Fifteen new homes in an Oxfordshire village are ultra-low carbon and highly sustainable, using the One Planet Living framework.
The Kings Farm Close development at Longcot in Oxfordshire comprises 15 new homes. These new homes will have near zero carbon footprints, thanks to their use of an innovative construction system called Biond, which uses timber, wood fibre and hemp in the manufacturing process. Emissions of climate-changing carbon dioxide gas caused by their construction are about 90% lower than for a conventional brick-built new home.
In addition, due to their excellent thermal performance, future emissions of carbon dioxide will also be much lower than normal houses as heating requirements will be very low.
Developer Oxford Advanced Living also aims to enhance the variety of animal and wildflower species on the land in and around the development which had previously been used for pasture. A fifth of the site’s total area will be shared green space, planted and managed with native trees to support wildlife under a biodiversity plan.

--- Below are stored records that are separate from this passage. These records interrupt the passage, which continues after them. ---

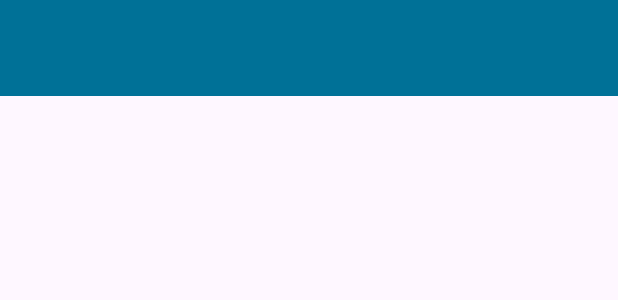
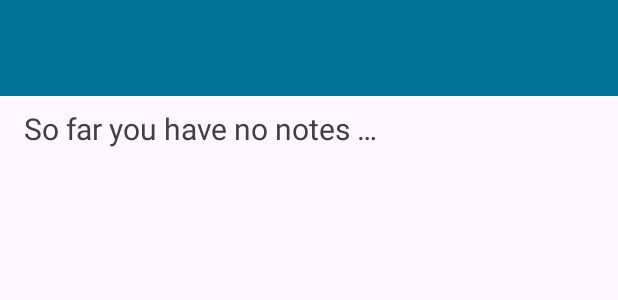
Before and after one commit to MightyModerator/justanote, an Android app: the layout activity_list.xml on its own in the app's theme, with its tools: preview values and no code run, on a phone screen of 412 x 824 dp. Shown: the top 300 px of the screen. Run offline under Robolectric (Android 15) with nearby library versions, the phone set to English and light mode, and no system bars.

Commit message:
Added Message if Notes empty

```diff
--- a/app/src/main/res/layout/activity_list.xml
+++ b/app/src/main/res/layout/activity_list.xml
@@ -14,11 +14,17 @@
         android:background="@color/my_light_primary"
         app:titleTextColor="@color/white" />
 
+    <TextView
+        android:id="@+id/noNote"
+        style="@style/SubTitle"
+        android:layout_width="wrap_content"
+        android:layout_height="wrap_content"
+        android:text="@string/noNote" />
 
     <androidx.recyclerview.widget.RecyclerView
         android:id="@+id/lvNotes"
-        app:layoutManager="androidx.recyclerview.widget.LinearLayoutManager"
         android:layout_width="match_parent"
-        android:layout_height="match_parent" />
+        android:layout_height="match_parent"
+        app:layoutManager="androidx.recyclerview.widget.LinearLayoutManager" />
 
 </LinearLayout>
--- a/app/src/main/res/values/strings.xml
+++ b/app/src/main/res/values/strings.xml
@@ -33,6 +33,7 @@
     <string name="permissions_granted">Permissions Granted</string>
     <string name="permissions_denied">Permissions Denied</string>
     <string name="undo">Undo</string>
+    <string name="noNote">So far you have no notes …</string>
 
 
 </resources>
```
Also changed, not shown: app/src/main/java/com/example/myapplication/ListActivity.kt (+21 -4 lines), 1 other file.
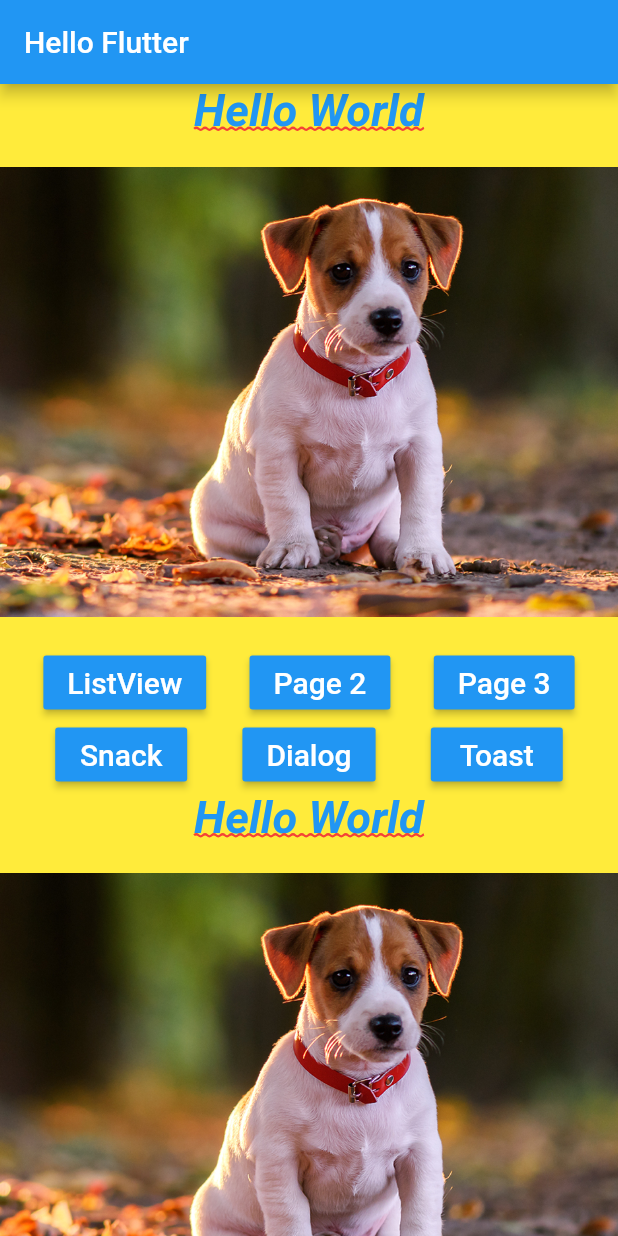
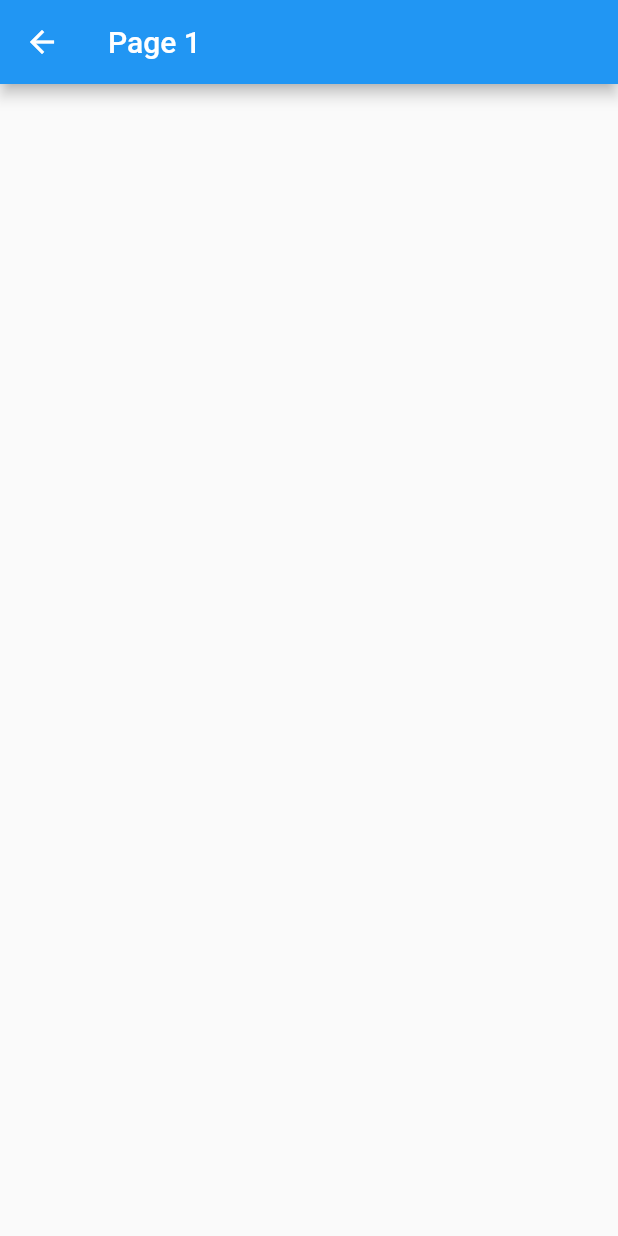
Before and after one commit to rogeriodelphi/original, a Flutter app: the screen it shows after launch, after a tap on "ListView", on a phone screen of 412 x 824 dp. Run offline on Flutter 3.47's test engine with Material 2 defaults, Android fonts, the phone set to English and light mode, and no system bars.

Commit message:
Adicionando a navegação entre telas

```diff
--- a/lib/home_page.dart
+++ b/lib/home_page.dart
@@ -1,4 +1,7 @@
 import 'package:flutter/material.dart';
+import 'package:original/pages/hello_page1.dart';
+import 'package:original/pages/hello_page2.dart';
+import 'package:original/pages/hello_page3.dart';
 
 class HomePage extends StatelessWidget {
   @override
@@ -7,25 +10,20 @@ class HomePage extends StatelessWidget {
       appBar: AppBar(
         title: Text("Hello Flutter"),
       ),
-      body: _body(),
+      body: _body(context),
     );
   }
 
-  _body() {
-    return SingleChildScrollView(
-      child: Container(
-        color: Colors.yellow,
+  _body(context) {
+    return Container(
+      color: Colors.white,
       child: Column(
         mainAxisAlignment: MainAxisAlignment.center,
         children: <Widget>[
           _text(),
           _pageView(),
-            _buttons(),
-            _text(),
-            _pageView(),
-            _buttons(),
+          _buttons(context)
         ],
-        ),
       ),
     );
   }
@@ -46,30 +44,45 @@ class HomePage extends StatelessWidget {
     );
   }
 
-  _buttons() {
+  _buttons(context) {
     return Column(
       children: <Widget>[
         Row(
           mainAxisAlignment: MainAxisAlignment.spaceEvenly,
           children: <Widget>[
-            _button("ListView"),
-            _button("Page 2"),
-            _button("Page 3")
+            _button(context,"ListView", () => _onClickNavigator(context, HelloPage1())),
+            _button(context,"Page 2", () => _onClickNavigator(context, HelloPage2())),
+            _button(context,"Page 3", () => _onClickNavigator(context, HelloPage3())),
           ],
         ),
         Row(
           mainAxisAlignment: MainAxisAlignment.spaceEvenly,
           children: <Widget>[
-            _button("Snack"),
-            _button("Dialog"),
-            _button("Toast")
+            _button(context,"Snack", _onClickSnack),
+            _button(context,"Dialog", _onClickDialog),
+            _button(context,"Toast", _onClickToast)
           ],
         )
       ],
     );
   }
 
-  _button(String text) {
+  void _onClickNavigator(BuildContext context, Widget page) {
+    Navigator.push(context, MaterialPageRoute(builder: (BuildContext context) {
+      return page;
+    }));
+  }
+
+  _onClickSnack() {
+  }
+
+  _onClickDialog() {
+  }
+
+  _onClickToast() {
+  }
+
+  _button(BuildContext context,String text, Function onPressed) {
     return RaisedButton(
         color: Colors.blue,
         child: Text(
@@ -79,12 +92,8 @@ class HomePage extends StatelessWidget {
             fontSize: 20,
           ),
         ),
-        onPressed: _onClickOk
+        onPressed: onPressed
     );
-  }
-
-  void _onClickOk() {
-    print("Clicou no botão!");
   }
 
   _img(String img) {
--- /dev/null
+++ b/lib/pages/hello_page1.dart
@@ -0,0 +1,12 @@
+import 'package:flutter/material.dart';
+
+class HelloPage1 extends StatelessWidget {
+  @override
+  Widget build(BuildContext context) {
+    return Scaffold(
+      appBar: AppBar(
+        title: Text("Page 1"),
+      ),
+    );
+  }
+}
--- /dev/null
+++ b/lib/pages/hello_page2.dart
@@ -0,0 +1,12 @@
+import 'package:flutter/material.dart';
+
+class HelloPage2 extends StatelessWidget {
+  @override
+  Widget build(BuildContext context) {
+    return Scaffold(
+      appBar: AppBar(
+        title: Text("Page 2"),
+      ),
+    );
+  }
+}
--- /dev/null
+++ b/lib/pages/hello_page3.dart
@@ -0,0 +1,12 @@
+import 'package:flutter/material.dart';
+
+class HelloPage3 extends StatelessWidget {
+  @override
+  Widget build(BuildContext context) {
+    return Scaffold(
+      appBar: AppBar(
+        title: Text("Page 3"),
+      ),
+    );
+  }
+}
```
Lines whose indentation alone changed are shown as unchanged.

At Kings Farm Close six of the 15 homes – 40% – are designated as affordable, in one of the most expensive regions of Britain. Four of the homes will be let to tenants at below market rents by Sovereign Housing Association and two are for shared home ownership, helping people get on the first rung of the property ladder. The other nine homes are for sale on the open market.
The developer and the builder, Greencore Construction, drew up a One Planet Action Plan covering all aspects of sustainability – social, economic and environmental, based on the ten One Planet Living principles.
In 2018, Bioregional awarded the development’s One Planet Action Plan ‘national leadership’ status in implementing One Planet Living.
- Using timber panels for the walls containing a thick insulation layer made from Yorkshire-grown hemp-lime. Using these panels for construction radically reduces emissions of climate-changing carbon dioxide compared to conventional brick and concrete block walls – these panels lock up carbon within the homes.
- The panels are manufactured offsite in Greencore’s own factory in Worminghall near Oxford, benefitting the local economy.
- The high levels of insulation cut the demand for heating, reducing energy consumption and carbon emissions.
- Using natural materials, combined with a ventilation system which recovers heat, helps to improve indoor air quality while cutting energy consumption and carbon emissions still further.
- A management company will be created to look after the shared parts of the development including the green spaces after the homes are completed. This company will be run by the residents and they will be encouraged to continue implementing the One Planet Action Plan, and to regularly review their progress.